Newpoint Estates, off State Highway 6, already has about 12 homes in the neighborhood that lie in the city limits of Missouri City. According to the city, there is also a part of Newpoint Estates in the Arcola city limits.
This proposed annexation will allow the provision of police, fire and rescue services and other municipal services to the entire Newpoint Estates neighborhood that corresponds to Missouri City. There will also be a clear understanding of whose responsibility it is to provide services.
Assistant City Manager Scott Elmer told council that last year, the Darby Lane crossing in that area was believed to be in the city limits. When the city began to initiate a project to improve bottlenecking there and conducted a survey, it was determined that Darby Lane was outside the city boundaries. He said Missouri City then worked on an agreement with Fort Bend County to reconstruct the crossing over Oyster Creek and cooperated with the effort.
A spirited discussion about the annexation by council members included the current condition of the area requiring rehabilitation street work. Councilmember Floyd Emery asked why the city was considering annexation at this time. Mayor Pro Tem Jerry Wyatt said it was nothing new since the city had been talking about it for the past nine years.
“Danny (Nguyen), Robert (Marshall), and I met with them and I got the impression they are not really that enamored with us,” said Emery referring to two other council members, who met with residents of the area.
“I think that the majority of the people that live in that subdivision are not surprised that we are doing this,” said Wyatt. Emery cited what he called real major road and real major drainage problems, the latter of which he was told is under the purview of the Fort Bend County Drainage District with whom the city would be working.
Councilmember Elackatt said that from his site visit, he noticed that the road’s black top was not in good condition. According to city staff, many asphalt roads were built prior to several city annexations some time ago and there were no set standards for their construction.

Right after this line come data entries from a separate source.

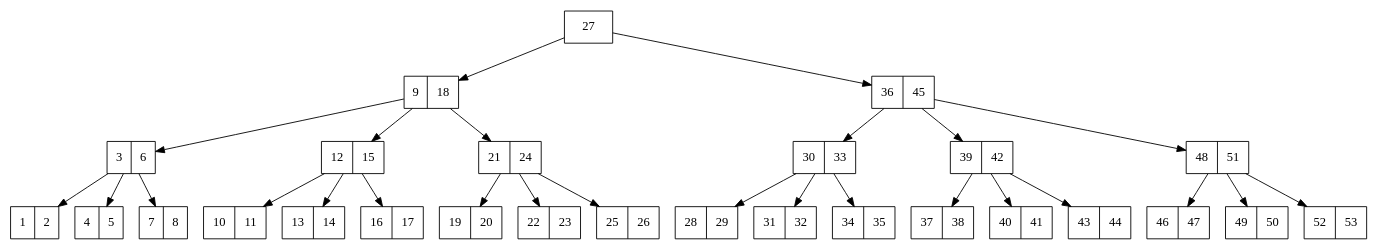
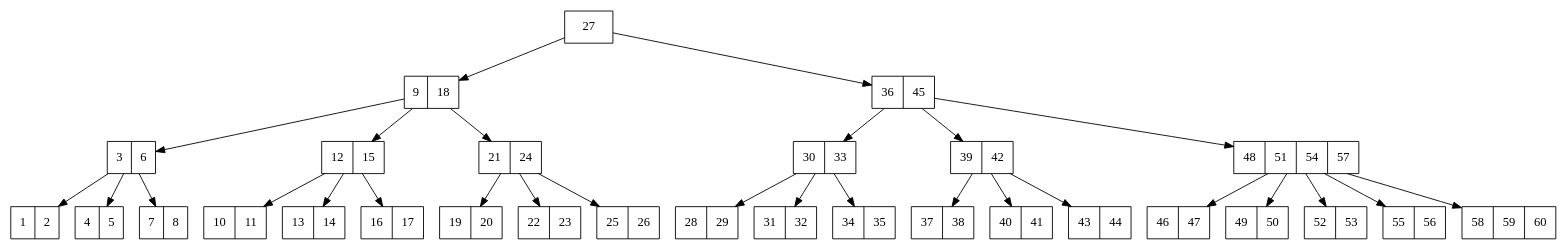
Before and after one commit to santiago3223/ULaSalle: the diagram in BTree/archivo.dot, drawn with Graphviz. The commit also changed 215 other files, not shown here.

```diff
--- a/BTree/archivo.dot
+++ b/BTree/archivo.dot
@@ -1,55 +1,59 @@
 digraph {
-"0x23247a0"[shape=record, label="{{ 27} } "];
-"0x2323f20"[shape=record, label="{{ 9|18} } "];
-"0x2323ca0"[shape=record, label="{{ 3|6} } "];
-"0x2323c20"[shape=record, label="{{ 1|2} } "];
-"0x2323ca0"->"0x2323c20"
-"0x2323d20"[shape=record, label="{{ 4|5} } "];
-"0x2323ca0"->"0x2323d20"
-"0x2323da0"[shape=record, label="{{ 7|8} } "];
-"0x2323ca0"->"0x2323da0"
-"0x2323f20"->"0x2323ca0"
-"0x2323fa0"[shape=record, label="{{ 12|15} } "];
-"0x2323e20"[shape=record, label="{{ 10|11} } "];
-"0x2323fa0"->"0x2323e20"
-"0x2323ea0"[shape=record, label="{{ 13|14} } "];
-"0x2323fa0"->"0x2323ea0"
-"0x2324020"[shape=record, label="{{ 16|17} } "];
-"0x2323fa0"->"0x2324020"
-"0x2323f20"->"0x2323fa0"
-"0x23241a0"[shape=record, label="{{ 21|24} } "];
-"0x23240a0"[shape=record, label="{{ 19|20} } "];
-"0x23241a0"->"0x23240a0"
-"0x2324120"[shape=record, label="{{ 22|23} } "];
-"0x23241a0"->"0x2324120"
-"0x2324220"[shape=record, label="{{ 25|26} } "];
-"0x23241a0"->"0x2324220"
-"0x2323f20"->"0x23241a0"
-"0x23247a0"->"0x2323f20"
-"0x2324820"[shape=record, label="{{ 36|45} } "];
-"0x23243a0"[shape=record, label="{{ 30|33} } "];
-"0x23242a0"[shape=record, label="{{ 28|29} } "];
-"0x23243a0"->"0x23242a0"
-"0x2324320"[shape=record, label="{{ 31|32} } "];
-"0x23243a0"->"0x2324320"
-"0x2324420"[shape=record, label="{{ 34|35} } "];
-"0x23243a0"->"0x2324420"
-"0x2324820"->"0x23243a0"
-"0x23245a0"[shape=record, label="{{ 39|42} } "];
-"0x23244a0"[shape=record, label="{{ 37|38} } "];
-"0x23245a0"->"0x23244a0"
-"0x2324520"[shape=record, label="{{ 40|41} } "];
-"0x23245a0"->"0x2324520"
-"0x2324620"[shape=record, label="{{ 43|44} } "];
-"0x23245a0"->"0x2324620"
-"0x2324820"->"0x23245a0"
-"0x23248a0"[shape=record, label="{{ 48|51} } "];
-"0x23246a0"[shape=record, label="{{ 46|47} } "];
-"0x23248a0"->"0x23246a0"
-"0x2324720"[shape=record, label="{{ 49|50} } "];
-"0x23248a0"->"0x2324720"
-"0x2324920"[shape=record, label="{{ 52|53} } "];
-"0x23248a0"->"0x2324920"
-"0x2324820"->"0x23248a0"
-"0x23247a0"->"0x2324820"
+"0x9c27a0"[shape=record, label="{{ 27} } "];
+"0x9c1f20"[shape=record, label="{{ 9|18} } "];
+"0x9c1ca0"[shape=record, label="{{ 3|6} } "];
+"0x9c1c20"[shape=record, label="{{ 1|2} } "];
+"0x9c1ca0"->"0x9c1c20"
+"0x9c1d20"[shape=record, label="{{ 4|5} } "];
+"0x9c1ca0"->"0x9c1d20"
+"0x9c1da0"[shape=record, label="{{ 7|8} } "];
+"0x9c1ca0"->"0x9c1da0"
+"0x9c1f20"->"0x9c1ca0"
+"0x9c1fa0"[shape=record, label="{{ 12|15} } "];
+"0x9c1e20"[shape=record, label="{{ 10|11} } "];
+"0x9c1fa0"->"0x9c1e20"
+"0x9c1ea0"[shape=record, label="{{ 13|14} } "];
+"0x9c1fa0"->"0x9c1ea0"
+"0x9c2020"[shape=record, label="{{ 16|17} } "];
+"0x9c1fa0"->"0x9c2020"
+"0x9c1f20"->"0x9c1fa0"
+"0x9c21a0"[shape=record, label="{{ 21|24} } "];
+"0x9c20a0"[shape=record, label="{{ 19|20} } "];
+"0x9c21a0"->"0x9c20a0"
+"0x9c2120"[shape=record, label="{{ 22|23} } "];
+"0x9c21a0"->"0x9c2120"
+"0x9c2220"[shape=record, label="{{ 25|26} } "];
+"0x9c21a0"->"0x9c2220"
+"0x9c1f20"->"0x9c21a0"
+"0x9c27a0"->"0x9c1f20"
+"0x9c2820"[shape=record, label="{{ 36|45} } "];
+"0x9c23a0"[shape=record, label="{{ 30|33} } "];
+"0x9c22a0"[shape=record, label="{{ 28|29} } "];
+"0x9c23a0"->"0x9c22a0"
+"0x9c2320"[shape=record, label="{{ 31|32} } "];
+"0x9c23a0"->"0x9c2320"
+"0x9c2420"[shape=record, label="{{ 34|35} } "];
+"0x9c23a0"->"0x9c2420"
+"0x9c2820"->"0x9c23a0"
+"0x9c25a0"[shape=record, label="{{ 39|42} } "];
+"0x9c24a0"[shape=record, label="{{ 37|38} } "];
+"0x9c25a0"->"0x9c24a0"
+"0x9c2520"[shape=record, label="{{ 40|41} } "];
+"0x9c25a0"->"0x9c2520"
+"0x9c2620"[shape=record, label="{{ 43|44} } "];
+"0x9c25a0"->"0x9c2620"
+"0x9c2820"->"0x9c25a0"
+"0x9c28a0"[shape=record, label="{{ 48|51|54|57} } "];
+"0x9c26a0"[shape=record, label="{{ 46|47} } "];
+"0x9c28a0"->"0x9c26a0"
+"0x9c2720"[shape=record, label="{{ 49|50} } "];
+"0x9c28a0"->"0x9c2720"
+"0x9c2920"[shape=record, label="{{ 52|53} } "];
+"0x9c28a0"->"0x9c2920"
+"0x9c29a0"[shape=record, label="{{ 55|56} } "];
+"0x9c28a0"->"0x9c29a0"
+"0x9c2a20"[shape=record, label="{{ 58|59|60} } "];
+"0x9c28a0"->"0x9c2a20"
+"0x9c2820"->"0x9c28a0"
+"0x9c27a0"->"0x9c2820"
  }
```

Elackatt said he is not against the annexation, but “We’re asking high end properties (property owners) to pay us, when it comes down to service, we can’t do your sidewalks, we can’t get that done, but of course we want the taxes, but there is also a part of due diligence to provide the service,” he said.
In response to how most of the city’s money comes from property taxes and the city’s need to keep up values, explained by Wyatt, council member Nguyen said that the city’s attitude to the prospective city residents is what counts.
Mayor Allen Owen said that the city addresses issues as it can and strives to provide equitable services to all areas of the city. “They need to be reassured,” said Nguyen.
The city reports that similar subdivisions have been annexed in the past which include Oakwick Forest, Silver Ridge, Waterbrook and Waterbrook West.